Cairo, Jun 2 : In a major setback to Egypt's ruling Islamists, the country's apex court today struck down two laws as unconstitutional by which upper house of Parliament and the Constituent Assembly which drafted the first post-revolution Constitution were elected.
In its ruling, the Supreme Constitutional Court said the law governing the elections of the Islamist-dominated Shura Council was unconstitutional as well as the criteria set for the selection of the Constituent Assembly members.
Presiding Judge Maher al-Beheiry said the Council should remain in place until the election of a new parliament.
No date has been set yet for the new parliament polls.
Today's ruling came in response to several challenges filed by lawyers against the two laws, state-run MENA news agency reported.
President Mohammed Mursi had set up the 100-member Constituent Assembly to draw up the new document. The constitution was adopted by a nationwide vote in December.
Opposition parties have been accusing Mursi of useing the council to rush through an Islamist agenda and laws that have too many loopholes.
The ruling could also heighten tension between the ruling Muslim Brotherhood and the judiciary over reforms of the country's legal system. The Islamists are keen to remove Hosni Mubarak-era judges while judiciary sees it as an attempt to influence their ranks.
As a result of the ruling, the Shura Council will be dissolved after a new House of Representatives or the lower house of parliament is elected.
Both the upper and lower houses were elected under the same electoral law, prompting the dissolution of parliament.
The Shura Council has assumed full legislative powers until the election of a new House of Representatives according to the new constitution.
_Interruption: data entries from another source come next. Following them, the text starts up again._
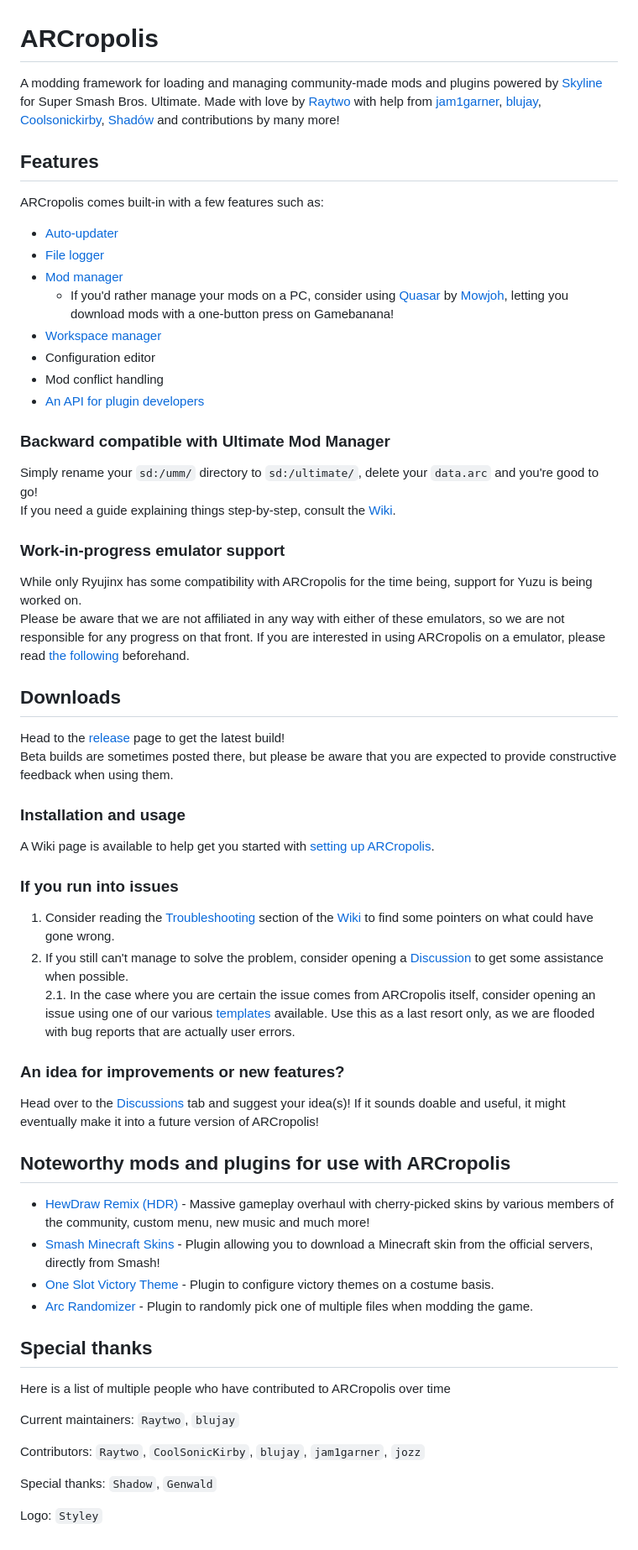
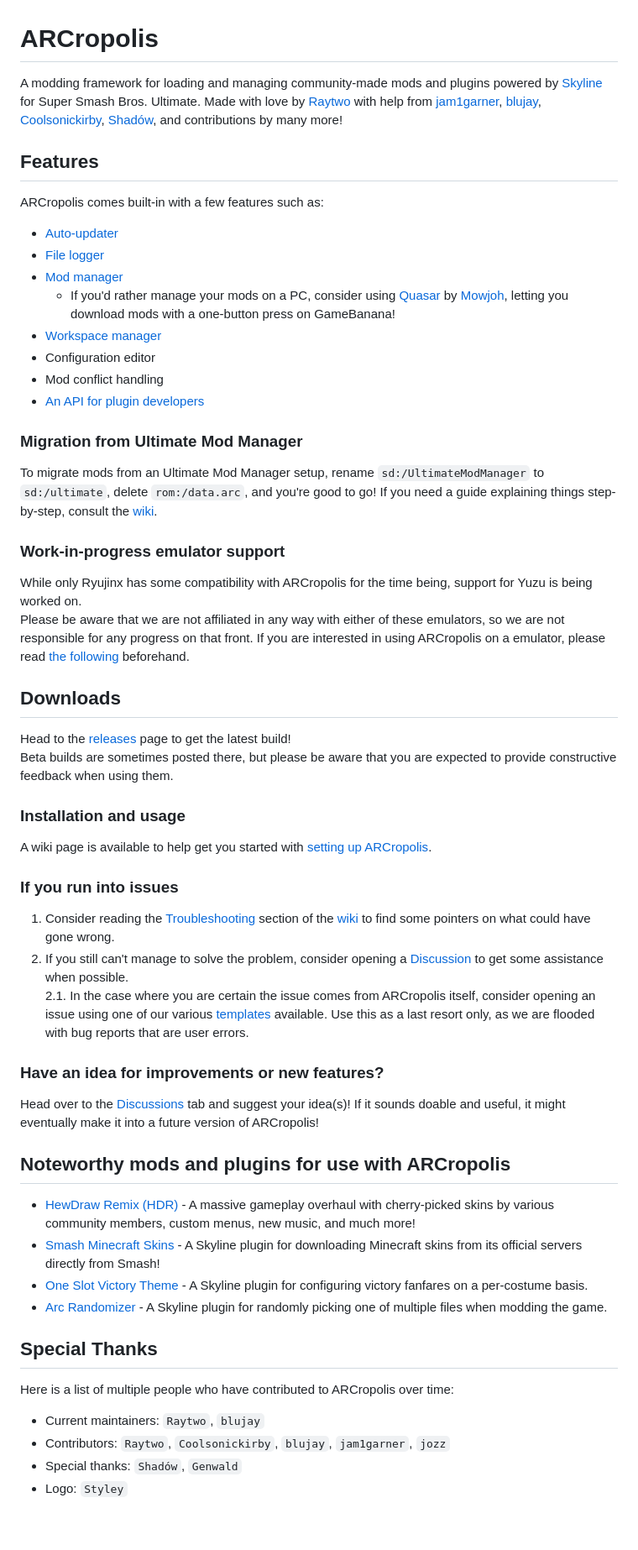
Before and after one commit to Raytwo/ARCropolis, a Markdown page: README.md, the part around the change. Shown at 84% size. GitHub-like rendering.

```diff
--- a/README.md
+++ b/README.md
@@ -1,55 +1,62 @@
 # ARCropolis
 
-A modding framework for loading and managing community-made mods and plugins powered by [Skyline](https://github.com/skyline-dev/skyline) for Super Smash Bros. Ultimate. Made with love by [Raytwo](https://github.com/Raytwo) with help from [jam1garner](https://github.com/jam1garner), [blujay](https://github.com/blu-dev), [Coolsonickirby](https://github.com/Coolsonickirby), [Shadów](https://github.com/shadowninja108) and contributions by many more!
+A modding framework for loading and managing community-made mods and plugins powered by [Skyline](https://github.com/skyline-dev/skyline) for Super Smash Bros. Ultimate. Made with love by [Raytwo](https://github.com/Raytwo) with help from [jam1garner](https://github.com/jam1garner), [blujay](https://github.com/blu-dev), [Coolsonickirby](https://github.com/Coolsonickirby), [Shadów](https://github.com/shadowninja108), and contributions by many more!
 
 ## Features
+
 ARCropolis comes built-in with a few features such as:
-* [Auto-updater](https://github.com/Raytwo/ARCropolis/wiki/Auto-updater)
-* [File logger](https://github.com/Raytwo/ARCropolis/wiki/File-logging)
-* [Mod manager](https://github.com/Raytwo/ARCropolis/wiki/Mod-manager)
-  * If you'd rather manage your mods on a PC, consider using [Quasar](https://github.com/Mowjoh/Quasar) by [Mowjoh](https://github.com/Mowjoh), letting you download mods with a one-button press on Gamebanana!
-* [Workspace manager](https://github.com/Raytwo/ARCropolis/wiki/Workspaces-and-Workspace-Selector)
-* Configuration editor
-* Mod conflict handling
-* [An API for plugin developers](https://github.com/Raytwo/arcropolis_api)
 
-### Backward compatible with Ultimate Mod Manager
-Simply rename your ``sd:/umm/`` directory to ``sd:/ultimate/``, delete your ``data.arc`` and you're good to go!
-If you need a guide explaining things step-by-step, consult the [Wiki](https://github.com/Raytwo/ARCropolis/wiki/Overview-(Getting-started)).
+- [Auto-updater](https://github.com/Raytwo/ARCropolis/wiki/Auto-updater)
+- [File logger](https://github.com/Raytwo/ARCropolis/wiki/File-logging)
+- [Mod manager](https://github.com/Raytwo/ARCropolis/wiki/Mod-manager)
+  - If you'd rather manage your mods on a PC, consider using [Quasar](https://github.com/Mowjoh/Quasar) by [Mowjoh](https://github.com/Mowjoh), letting you download mods with a one-button press on GameBanana!
+- [Workspace manager](https://github.com/Raytwo/ARCropolis/wiki/Workspaces-and-Workspace-Selector)
+- Configuration editor
+- Mod conflict handling
+- [An API for plugin developers](https://github.com/Raytwo/arcropolis_api)
+
+### Migration from Ultimate Mod Manager
+
+To migrate mods from an Ultimate Mod Manager setup, rename `sd:/UltimateModManager` to `sd:/ultimate`, delete `rom:/data.arc`, and you're good to go!
+If you need a guide explaining things step-by-step, consult the [wiki](https://github.com/Raytwo/ARCropolis/wiki/Overview-(Getting-started)).
 
 ### Work-in-progress emulator support
+
 While only Ryujinx has some compatibility with ARCropolis for the time being, support for Yuzu is being worked on.
 Please be aware that we are not affiliated in any way with either of these emulators, so we are not responsible for any progress on that front.
 If you are interested in using ARCropolis on a emulator, please read [the following](https://github.com/Raytwo/ARCropolis/issues/195) beforehand.
 
 ## Downloads
-Head to the [release](https://github.com/Raytwo/ARCropolis/releases/latest) page to get the latest build!
+
+Head to the [releases](https://github.com/Raytwo/ARCropolis/releases/latest) page to get the latest build!
 Beta builds are sometimes posted there, but please be aware that you are expected to provide constructive feedback when using them.
 
 ### Installation and usage
-A Wiki page is available to help get you started with [setting up ARCropolis](https://github.com/Raytwo/ARCropolis/wiki/Overview-(Getting-started)).
+
+A wiki page is available to help get you started with [setting up ARCropolis](https://github.com/Raytwo/ARCropolis/wiki/Overview-(Getting-started)).
 
 ### If you run into issues
-1. Consider reading the [Troubleshooting](https://github.com/Raytwo/ARCropolis/wiki/Common-Issues-and-How-To-Fix-Them) section of the [Wiki](https://github.com/Raytwo/ARCropolis/wiki) to find some pointers on what could have gone wrong.
+
+1. Consider reading the [Troubleshooting](https://github.com/Raytwo/ARCropolis/wiki/Common-Issues-and-How-To-Fix-Them) section of the [wiki](https://github.com/Raytwo/ARCropolis/wiki) to find some pointers on what could have gone wrong.
 2. If you still can't manage to solve the problem, consider opening a [Discussion](https://github.com/Raytwo/ARCropolis/discussions/categories/issues) to get some assistance when possible.
-2.1. In the case where you are certain the issue comes from ARCropolis itself, consider opening an issue using one of our various [templates](https://github.com/Raytwo/ARCropolis/issues/new/choose) available. Use this as a last resort only, as we are flooded with bug reports that are actually user errors.
+2.1. In the case where you are certain the issue comes from ARCropolis itself, consider opening an issue using one of our various [templates](https://github.com/Raytwo/ARCropolis/issues/new/choose) available. Use this as a last resort only, as we are flooded with bug reports that are user errors.
 
-### An idea for improvements or new features?
+### Have an idea for improvements or new features?
+
 Head over to the [Discussions](https://github.com/Raytwo/ARCropolis/discussions/categories/ideas) tab and suggest your idea(s)! If it sounds doable and useful, it might eventually make it into a future version of ARCropolis!
 
 ## Noteworthy mods and plugins for use with ARCropolis
-* [HewDraw Remix (HDR)](https://github.com/HDR-Development/HDR-Releases) - Massive gameplay overhaul with cherry-picked skins by various members of the community, custom menu, new music and much more!
-* [Smash Minecraft Skins](https://github.com/jam1garner/smash-minecraft-skins) - Plugin allowing you to download a Minecraft skin from the official servers, directly from Smash!
-* [One Slot Victory Theme](https://github.com/Coolsonickirby/One-Slot-Victory-Theme) - Plugin to configure victory themes on a costume basis.
-* [Arc Randomizer](https://github.com/Coolsonickirby/arc-randomizer) -  Plugin to randomly pick one of multiple files when modding the game.
 
-## Special thanks
-Here is a list of multiple people who have contributed to ARCropolis over time
+- [HewDraw Remix (HDR)](https://github.com/HDR-Development/HDR-Releases) - A massive gameplay overhaul with cherry-picked skins by various community members, custom menus, new music, and much more!
+- [Smash Minecraft Skins](https://github.com/jam1garner/smash-minecraft-skins) - A Skyline plugin for downloading Minecraft skins from its official servers directly from Smash!
+- [One Slot Victory Theme](https://github.com/Coolsonickirby/One-Slot-Victory-Theme) - A Skyline plugin for configuring victory fanfares on a per-costume basis.
+- [Arc Randomizer](https://github.com/Coolsonickirby/arc-randomizer) - A Skyline plugin for randomly picking one of multiple files when modding the game.
 
-Current maintainers: ``Raytwo``, ``blujay``
+## Special Thanks
 
-Contributors: ``Raytwo``, ``CoolSonicKirby``, ``blujay``, ``jam1garner``, ``jozz``
+Here is a list of multiple people who have contributed to ARCropolis over time:
 
-Special thanks: ``Shadow``, ``Genwald``
-
-Logo: ``Styley``
+- Current maintainers: `Raytwo`, `blujay`
+- Contributors: `Raytwo`, `Coolsonickirby`, `blujay`, `jam1garner`, `jozz`
+- Special thanks: `Shadów`, `Genwald`
+- Logo: `Styley`
```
The same court had ruled unconstitutional in June some articles of the electoral law regulating last year's elections for the House of Representatives, as partisan candidates were allowed to run against independents for individual seats. The House of Representatives was consequently dissolved.
The new constitution approved in December stated in article 231 that: The first legislative elections following the adoption of this Constitution shall be held in the following manner: Two-thirds of the seats are to be won by a list-based electoral system and one-third by individual candidacy, with parties and independent candidates allowed to run in each.
The court also ruled that the emergency law, that gives many powers to Mursi, is not constitutional as well.